ENTRIES SHOWN
========================

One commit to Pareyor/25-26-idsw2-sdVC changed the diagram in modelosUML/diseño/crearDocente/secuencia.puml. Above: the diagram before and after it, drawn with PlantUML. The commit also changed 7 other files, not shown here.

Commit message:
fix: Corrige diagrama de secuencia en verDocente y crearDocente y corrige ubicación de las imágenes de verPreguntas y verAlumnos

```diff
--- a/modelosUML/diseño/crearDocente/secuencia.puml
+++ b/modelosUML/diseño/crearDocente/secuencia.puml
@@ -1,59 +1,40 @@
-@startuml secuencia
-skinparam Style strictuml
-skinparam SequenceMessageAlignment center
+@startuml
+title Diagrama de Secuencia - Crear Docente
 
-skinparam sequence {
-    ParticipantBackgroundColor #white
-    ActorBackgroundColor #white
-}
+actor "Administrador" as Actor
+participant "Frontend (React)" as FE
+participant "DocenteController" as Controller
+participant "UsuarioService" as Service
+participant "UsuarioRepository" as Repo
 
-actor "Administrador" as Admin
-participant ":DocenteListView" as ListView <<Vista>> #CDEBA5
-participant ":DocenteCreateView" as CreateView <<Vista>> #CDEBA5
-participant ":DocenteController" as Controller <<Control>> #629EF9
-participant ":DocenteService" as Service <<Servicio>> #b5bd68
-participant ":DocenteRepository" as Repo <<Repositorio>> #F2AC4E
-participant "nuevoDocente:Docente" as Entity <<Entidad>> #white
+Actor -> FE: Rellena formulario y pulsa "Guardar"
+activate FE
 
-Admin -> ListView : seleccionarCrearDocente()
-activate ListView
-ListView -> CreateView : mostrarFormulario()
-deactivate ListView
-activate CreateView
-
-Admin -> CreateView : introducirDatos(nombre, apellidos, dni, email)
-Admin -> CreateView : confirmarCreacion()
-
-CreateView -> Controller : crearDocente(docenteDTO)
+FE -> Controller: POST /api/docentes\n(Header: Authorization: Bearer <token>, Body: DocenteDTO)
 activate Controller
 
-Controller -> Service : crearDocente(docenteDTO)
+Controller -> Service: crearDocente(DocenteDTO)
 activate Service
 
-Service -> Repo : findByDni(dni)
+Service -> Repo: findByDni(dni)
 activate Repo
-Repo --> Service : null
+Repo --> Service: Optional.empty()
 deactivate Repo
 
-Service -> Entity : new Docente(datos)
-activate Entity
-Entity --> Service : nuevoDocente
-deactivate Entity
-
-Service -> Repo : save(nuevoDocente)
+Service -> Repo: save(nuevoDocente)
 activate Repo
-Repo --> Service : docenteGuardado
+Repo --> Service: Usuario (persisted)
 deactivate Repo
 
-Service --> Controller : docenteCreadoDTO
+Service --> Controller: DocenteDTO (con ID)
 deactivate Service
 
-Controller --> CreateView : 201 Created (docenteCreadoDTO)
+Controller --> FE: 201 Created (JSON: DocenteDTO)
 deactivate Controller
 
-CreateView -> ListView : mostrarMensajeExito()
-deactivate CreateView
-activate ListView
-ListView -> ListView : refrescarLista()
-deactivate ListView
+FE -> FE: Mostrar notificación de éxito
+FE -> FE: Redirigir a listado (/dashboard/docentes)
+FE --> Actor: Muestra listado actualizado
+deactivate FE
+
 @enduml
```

========================

The expected answer is the complete material, restated exactly.

WRITTEN SOLUTION
One commit to Pareyor/25-26-idsw2-sdVC changed the diagram in modelosUML/diseño/crearDocente/secuencia.puml. Above: the diagram before and after it, drawn with PlantUML. The commit also changed 7 other files, not shown here.

Commit message:
fix: Corrige diagrama de secuencia en verDocente y crearDocente y corrige ubicación de las imágenes de verPreguntas y verAlumnos

```diff
--- a/modelosUML/diseño/crearDocente/secuencia.puml
+++ b/modelosUML/diseño/crearDocente/secuencia.puml
@@ -1,59 +1,40 @@
-@startuml secuencia
-skinparam Style strictuml
-skinparam SequenceMessageAlignment center
+@startuml
+title Diagrama de Secuencia - Crear Docente
 
-skinparam sequence {
-    ParticipantBackgroundColor #white
-    ActorBackgroundColor #white
-}
+actor "Administrador" as Actor
+participant "Frontend (React)" as FE
+participant "DocenteController" as Controller
+participant "UsuarioService" as Service
+participant "UsuarioRepository" as Repo
 
-actor "Administrador" as Admin
-participant ":DocenteListView" as ListView <<Vista>> #CDEBA5
-participant ":DocenteCreateView" as CreateView <<Vista>> #CDEBA5
-participant ":DocenteController" as Controller <<Control>> #629EF9
-participant ":DocenteService" as Service <<Servicio>> #b5bd68
-participant ":DocenteRepository" as Repo <<Repositorio>> #F2AC4E
-participant "nuevoDocente:Docente" as Entity <<Entidad>> #white
+Actor -> FE: Rellena formulario y pulsa "Guardar"
+activate FE
 
-Admin -> ListView : seleccionarCrearDocente()
-activate ListView
-ListView -> CreateView : mostrarFormulario()
-deactivate ListView
-activate CreateView
-
-Admin -> CreateView : introducirDatos(nombre, apellidos, dni, email)
-Admin -> CreateView : confirmarCreacion()
-
-CreateView -> Controller : crearDocente(docenteDTO)
+FE -> Controller: POST /api/docentes\n(Header: Authorization: Bearer <token>, Body: DocenteDTO)
 activate Controller
 
-Controller -> Service : crearDocente(docenteDTO)
+Controller -> Service: crearDocente(DocenteDTO)
 activate Service
 
-Service -> Repo : findByDni(dni)
+Service -> Repo: findByDni(dni)
 activate Repo
-Repo --> Service : null
+Repo --> Service: Optional.empty()
 deactivate Repo
 
-Service -> Entity : new Docente(datos)
-activate Entity
-Entity --> Service : nuevoDocente
-deactivate Entity
-
-Service -> Repo : save(nuevoDocente)
+Service -> Repo: save(nuevoDocente)
 activate Repo
-Repo --> Service : docenteGuardado
+Repo --> Service: Usuario (persisted)
 deactivate Repo
 
-Service --> Controller : docenteCreadoDTO
+Service --> Controller: DocenteDTO (con ID)
 deactivate Service
 
-Controller --> CreateView : 201 Created (docenteCreadoDTO)
+Controller --> FE: 201 Created (JSON: DocenteDTO)
 deactivate Controller
 
-CreateView -> ListView : mostrarMensajeExito()
-deactivate CreateView
-activate ListView
-ListView -> ListView : refrescarLista()
-deactivate ListView
+FE -> FE: Mostrar notificación de éxito
+FE -> FE: Redirigir a listado (/dashboard/docentes)
+FE --> Actor: Muestra listado actualizado
+deactivate FE
+
 @enduml
```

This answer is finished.